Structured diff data
=== Section Start ===

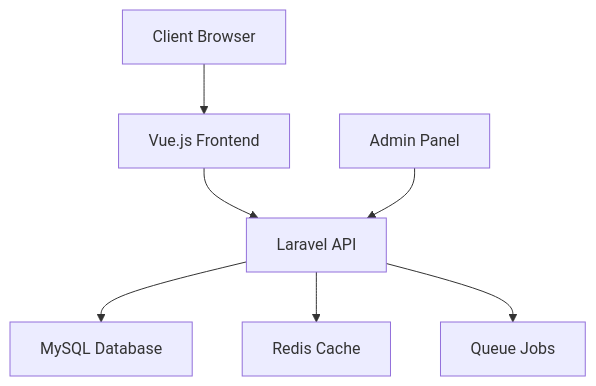
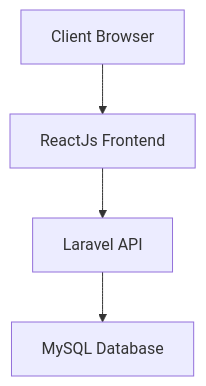
Before and after one commit to hoang192k4/datn: the diagram in README.md, drawn with Mermaid.

````diff
--- a/README.md
+++ b/README.md
@@ -143,9 +143,6 @@
 ```mermaid
 graph TB
-    A[Client Browser] --> B[Vue.js Frontend]
+    A[Client Browser] --> B[ReactJs Frontend]
     B --> C[Laravel API]
     C --> D[MySQL Database]
-    C --> E[Redis Cache]
-    C --> F[Queue Jobs]
-    G[Admin Panel] --> C
 ```
````
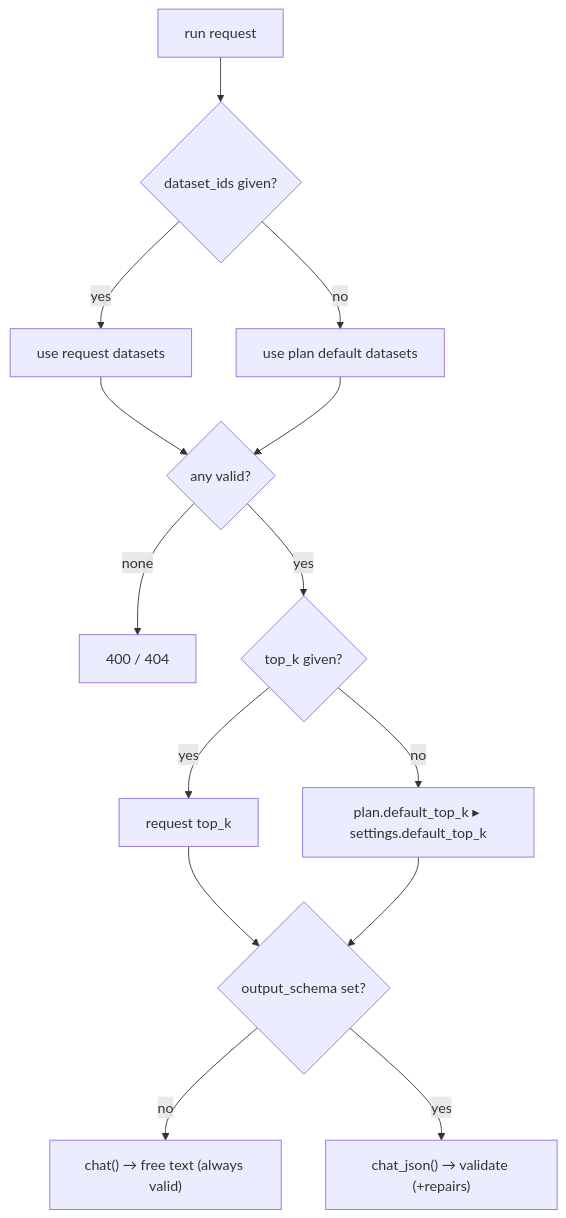
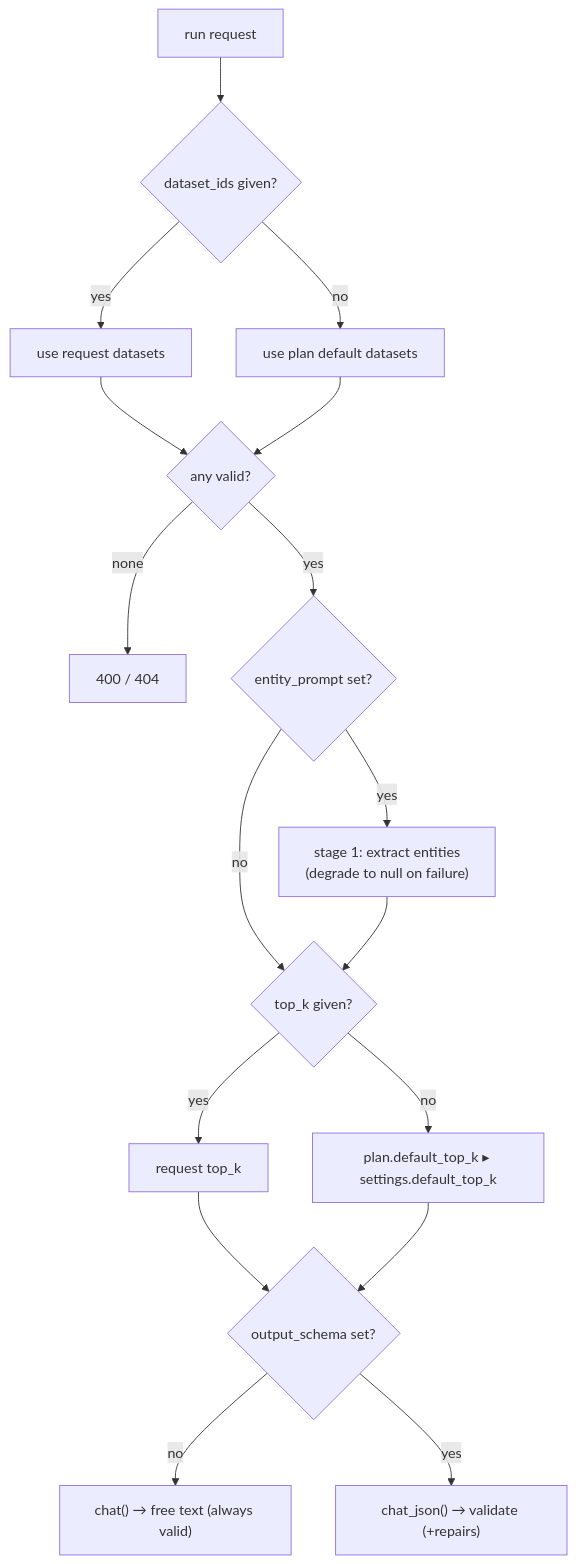
Before and after one commit to AmirHossein-Kashani/RagSystemAnalyzer: the fourth of 6 diagrams in docs/mapping-engine.md, drawn with Mermaid. The commit also changed other lines of this file and 13 other files, not shown here.

````diff
--- a/docs/mapping-engine.md
+++ b/docs/mapping-engine.md
@@ -131,16 +161,19 @@
 ```mermaid
 flowchart TB
   A["run request"] --> B{dataset_ids given?}
   B -- yes --> C["use request datasets"]
   B -- no --> D["use plan default datasets"]
   C --> E{any valid?}
   D --> E
   E -- none --> X["400 / 404"]
-  E -- yes --> F{top_k given?}
+  E -- yes --> S1{entity_prompt set?}
+  S1 -- yes --> S2["stage 1: extract entities<br/>(degrade to null on failure)"]
+  S1 -- no --> F{top_k given?}
+  S2 --> F
   F -- yes --> G["request top_k"]
   F -- no --> H["plan.default_top_k ▸ settings.default_top_k"]
   G --> I{output_schema set?}
   H --> I
   I -- no --> J["chat() → free text (always valid)"]
   I -- yes --> K["chat_json() → validate (+repairs)"]
 ```
````
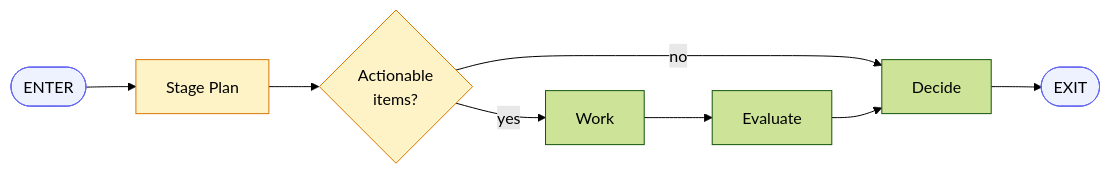
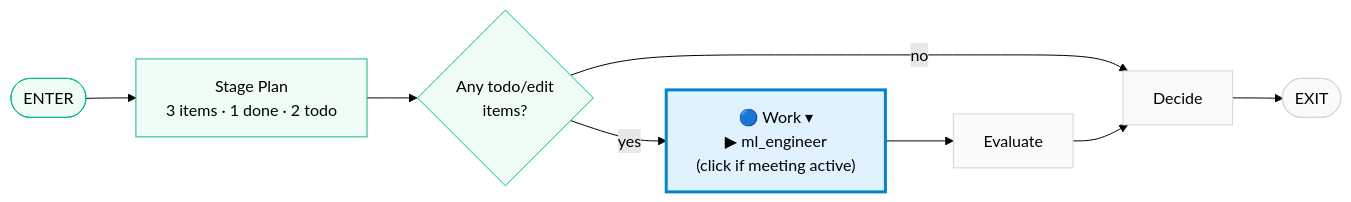
One commit to whats2000/AgentLabX changed the fifth of 7 diagrams in docs/superpowers/specs/2026-04-14-plan7d-layout-preview.md. Above: the diagram before and after it, drawn with Mermaid (forest theme). The commit also changed other lines of this file and 1 other file, not shown here.

````diff
--- a/docs/superpowers/specs/2026-04-14-plan7d-layout-preview.md
+++ b/docs/superpowers/specs/2026-04-14-plan7d-layout-preview.md
@@ -238,15 +208,17 @@
 ```mermaid
 flowchart LR
-    ENTER([ENTER]) --> PLAN[Stage Plan]
-    PLAN --> GATE{Actionable<br/>items?}
-    GATE -->|yes| WORK[Work]
+    ENTER([ENTER]) --> PLAN["Stage Plan<br/>3 items · 1 done · 2 todo"]
+    PLAN --> GATE{"Any todo/edit<br/>items?"}
+    GATE -->|yes| WORK["🔵 Work ▾<br/>▶ ml_engineer<br/>(click if meeting active)"]
     GATE -->|no| DECIDE[Decide]
     WORK --> EVAL[Evaluate]
     EVAL --> DECIDE[Decide]
     DECIDE --> EXIT([EXIT])
 
-    classDef term fill:#eef2ff,stroke:#6366f1
-    classDef plan fill:#fef3c7,stroke:#d97706
-    class ENTER,EXIT term
-    class PLAN,GATE plan
+    classDef active fill:#e0f2fe,stroke:#0284c7,stroke-width:3px
+    classDef done fill:#f0fdf4,stroke:#10b981
+    classDef pending fill:#fafafa,stroke:#d4d4d4
+    class ENTER,PLAN,GATE done
+    class WORK active
+    class EVAL,DECIDE,EXIT pending
 ```
````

=== Section End ===

- Required work -
The result should be an exact copy of every entry above, with no pictures included.

- Solution to the exercise -
Before and after one commit to hoang192k4/datn: the diagram in README.md, drawn with Mermaid.

````diff
--- a/README.md
+++ b/README.md
@@ -143,9 +143,6 @@
 ```mermaid
 graph TB
-    A[Client Browser] --> B[Vue.js Frontend]
+    A[Client Browser] --> B[ReactJs Frontend]
     B --> C[Laravel API]
     C --> D[MySQL Database]
-    C --> E[Redis Cache]
-    C --> F[Queue Jobs]
-    G[Admin Panel] --> C
 ```
````
Before and after one commit to AmirHossein-Kashani/RagSystemAnalyzer: the fourth of 6 diagrams in docs/mapping-engine.md, drawn with Mermaid. The commit also changed other lines of this file and 13 other files, not shown here.

````diff
--- a/docs/mapping-engine.md
+++ b/docs/mapping-engine.md
@@ -131,16 +161,19 @@
 ```mermaid
 flowchart TB
   A["run request"] --> B{dataset_ids given?}
   B -- yes --> C["use request datasets"]
   B -- no --> D["use plan default datasets"]
   C --> E{any valid?}
   D --> E
   E -- none --> X["400 / 404"]
-  E -- yes --> F{top_k given?}
+  E -- yes --> S1{entity_prompt set?}
+  S1 -- yes --> S2["stage 1: extract entities<br/>(degrade to null on failure)"]
+  S1 -- no --> F{top_k given?}
+  S2 --> F
   F -- yes --> G["request top_k"]
   F -- no --> H["plan.default_top_k ▸ settings.default_top_k"]
   G --> I{output_schema set?}
   H --> I
   I -- no --> J["chat() → free text (always valid)"]
   I -- yes --> K["chat_json() → validate (+repairs)"]
 ```
````
One commit to whats2000/AgentLabX changed the fifth of 7 diagrams in docs/superpowers/specs/2026-04-14-plan7d-layout-preview.md. Above: the diagram before and after it, drawn with Mermaid (forest theme). The commit also changed other lines of this file and 1 other file, not shown here.

````diff
--- a/docs/superpowers/specs/2026-04-14-plan7d-layout-preview.md
+++ b/docs/superpowers/specs/2026-04-14-plan7d-layout-preview.md
@@ -238,15 +208,17 @@
 ```mermaid
 flowchart LR
-    ENTER([ENTER]) --> PLAN[Stage Plan]
-    PLAN --> GATE{Actionable<br/>items?}
-    GATE -->|yes| WORK[Work]
+    ENTER([ENTER]) --> PLAN["Stage Plan<br/>3 items · 1 done · 2 todo"]
+    PLAN --> GATE{"Any todo/edit<br/>items?"}
+    GATE -->|yes| WORK["🔵 Work ▾<br/>▶ ml_engineer<br/>(click if meeting active)"]
     GATE -->|no| DECIDE[Decide]
     WORK --> EVAL[Evaluate]
     EVAL --> DECIDE[Decide]
     DECIDE --> EXIT([EXIT])
 
-    classDef term fill:#eef2ff,stroke:#6366f1
-    classDef plan fill:#fef3c7,stroke:#d97706
-    class ENTER,EXIT term
-    class PLAN,GATE plan
+    classDef active fill:#e0f2fe,stroke:#0284c7,stroke-width:3px
+    classDef done fill:#f0fdf4,stroke:#10b981
+    classDef pending fill:#fafafa,stroke:#d4d4d4
+    class ENTER,PLAN,GATE done
+    class WORK active
+    class EVAL,DECIDE,EXIT pending
 ```
````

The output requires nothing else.